What is expected: Wherever "cmap" turns up in a line of the entries below, that line counts. Say how many such lines there are, with no other words.

++++++++++++++++++++

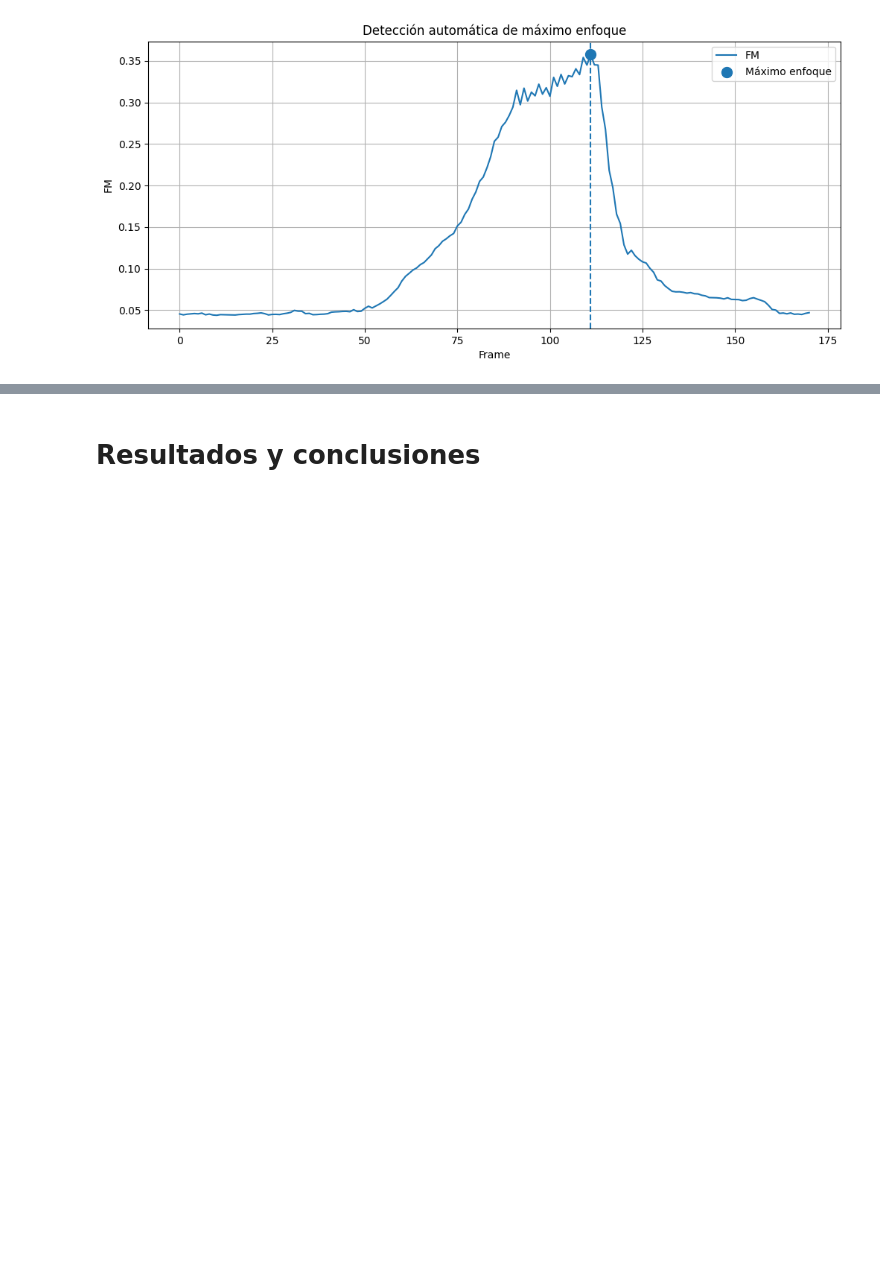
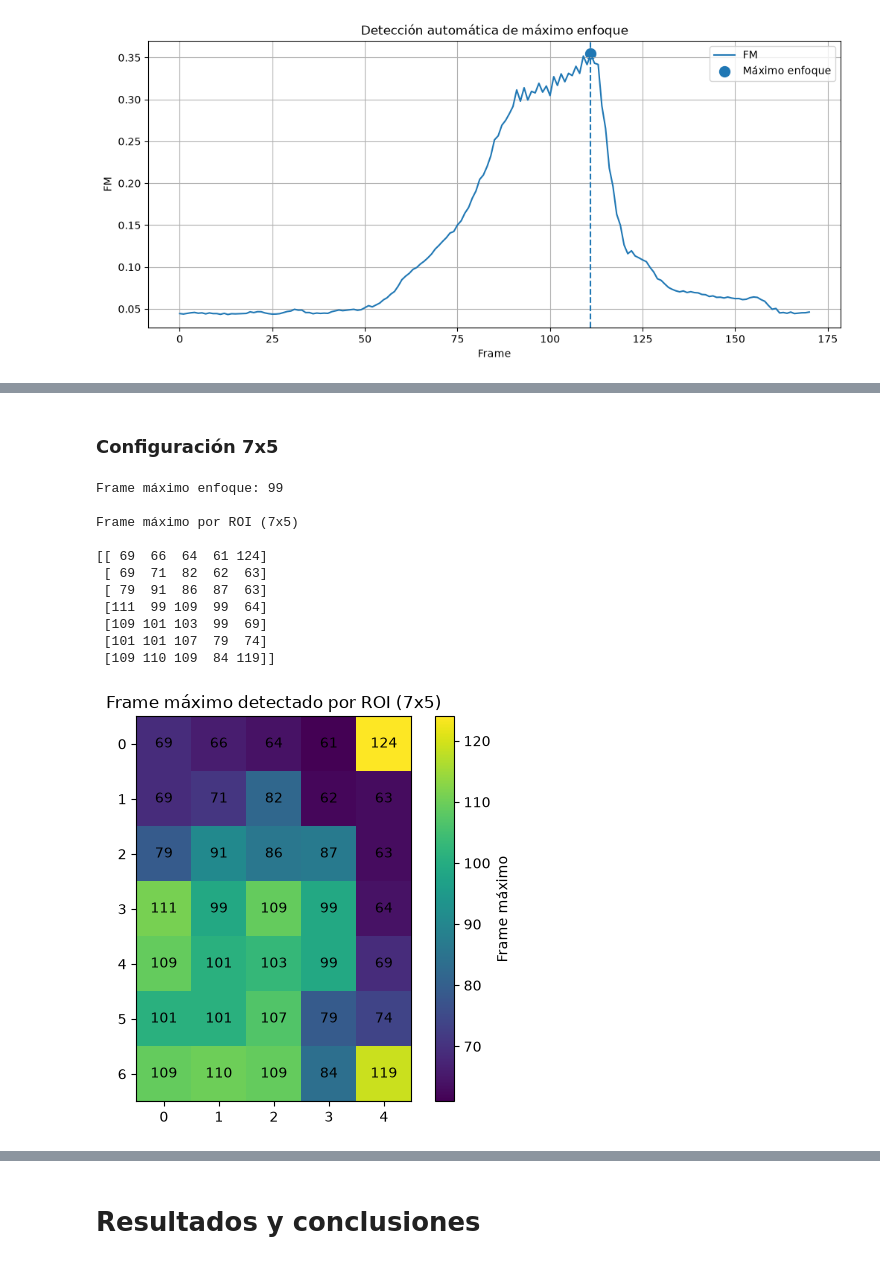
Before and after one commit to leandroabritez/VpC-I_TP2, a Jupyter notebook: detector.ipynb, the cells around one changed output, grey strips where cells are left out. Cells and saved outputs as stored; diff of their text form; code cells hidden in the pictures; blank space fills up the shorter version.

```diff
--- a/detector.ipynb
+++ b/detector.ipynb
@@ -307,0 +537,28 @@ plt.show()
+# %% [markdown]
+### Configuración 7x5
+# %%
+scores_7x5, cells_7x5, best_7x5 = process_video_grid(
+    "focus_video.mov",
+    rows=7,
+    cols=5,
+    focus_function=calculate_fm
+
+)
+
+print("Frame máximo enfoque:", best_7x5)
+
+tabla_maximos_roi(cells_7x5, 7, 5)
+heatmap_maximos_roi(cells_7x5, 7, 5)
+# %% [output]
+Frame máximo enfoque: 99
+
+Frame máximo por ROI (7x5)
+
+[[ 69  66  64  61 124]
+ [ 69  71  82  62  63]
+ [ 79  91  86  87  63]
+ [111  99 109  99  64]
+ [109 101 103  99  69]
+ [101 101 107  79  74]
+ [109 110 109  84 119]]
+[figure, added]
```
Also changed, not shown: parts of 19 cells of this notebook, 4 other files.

++++++++++++++++++++

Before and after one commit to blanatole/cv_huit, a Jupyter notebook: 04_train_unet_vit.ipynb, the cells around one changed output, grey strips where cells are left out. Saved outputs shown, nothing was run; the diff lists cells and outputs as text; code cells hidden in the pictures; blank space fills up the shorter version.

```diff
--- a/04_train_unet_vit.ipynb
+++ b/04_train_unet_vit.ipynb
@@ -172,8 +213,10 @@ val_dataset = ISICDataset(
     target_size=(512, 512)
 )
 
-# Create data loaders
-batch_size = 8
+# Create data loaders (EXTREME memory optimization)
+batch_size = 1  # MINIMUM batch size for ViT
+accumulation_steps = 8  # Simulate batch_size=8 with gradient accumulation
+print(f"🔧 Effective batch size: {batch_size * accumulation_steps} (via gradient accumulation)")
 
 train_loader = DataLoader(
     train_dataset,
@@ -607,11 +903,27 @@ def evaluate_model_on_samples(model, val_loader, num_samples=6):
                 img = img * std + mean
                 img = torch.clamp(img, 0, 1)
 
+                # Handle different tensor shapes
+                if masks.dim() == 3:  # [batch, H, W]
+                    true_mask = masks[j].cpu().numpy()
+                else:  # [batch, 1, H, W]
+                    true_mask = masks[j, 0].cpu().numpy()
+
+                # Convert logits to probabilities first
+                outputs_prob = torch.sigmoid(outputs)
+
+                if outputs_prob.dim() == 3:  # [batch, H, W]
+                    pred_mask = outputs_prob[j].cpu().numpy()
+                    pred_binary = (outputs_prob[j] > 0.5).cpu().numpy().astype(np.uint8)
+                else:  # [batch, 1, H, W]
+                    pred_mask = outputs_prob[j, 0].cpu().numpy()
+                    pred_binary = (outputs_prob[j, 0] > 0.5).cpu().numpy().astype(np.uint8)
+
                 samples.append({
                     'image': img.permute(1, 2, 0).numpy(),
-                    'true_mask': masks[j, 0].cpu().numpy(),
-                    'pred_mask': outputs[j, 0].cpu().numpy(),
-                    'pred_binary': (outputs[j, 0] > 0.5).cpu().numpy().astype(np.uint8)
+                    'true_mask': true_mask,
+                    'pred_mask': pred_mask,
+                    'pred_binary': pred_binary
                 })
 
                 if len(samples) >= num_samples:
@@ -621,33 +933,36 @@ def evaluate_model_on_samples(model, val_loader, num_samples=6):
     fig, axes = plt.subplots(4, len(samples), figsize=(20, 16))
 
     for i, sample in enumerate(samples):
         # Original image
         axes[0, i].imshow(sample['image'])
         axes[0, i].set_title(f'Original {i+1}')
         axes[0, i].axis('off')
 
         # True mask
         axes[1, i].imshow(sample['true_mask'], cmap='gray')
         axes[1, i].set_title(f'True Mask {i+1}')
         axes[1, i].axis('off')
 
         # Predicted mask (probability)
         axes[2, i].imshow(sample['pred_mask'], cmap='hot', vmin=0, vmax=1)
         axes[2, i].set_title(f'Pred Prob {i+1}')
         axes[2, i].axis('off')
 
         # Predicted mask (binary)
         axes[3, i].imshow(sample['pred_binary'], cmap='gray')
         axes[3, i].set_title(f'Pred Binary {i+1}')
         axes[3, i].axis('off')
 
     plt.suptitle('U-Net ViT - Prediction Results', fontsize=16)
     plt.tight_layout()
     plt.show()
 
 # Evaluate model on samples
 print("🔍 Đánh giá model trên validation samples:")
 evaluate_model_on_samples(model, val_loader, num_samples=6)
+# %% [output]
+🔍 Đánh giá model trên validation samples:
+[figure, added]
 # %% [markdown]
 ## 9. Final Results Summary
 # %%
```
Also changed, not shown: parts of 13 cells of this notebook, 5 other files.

++++++++++++++++++++

Finished task: 3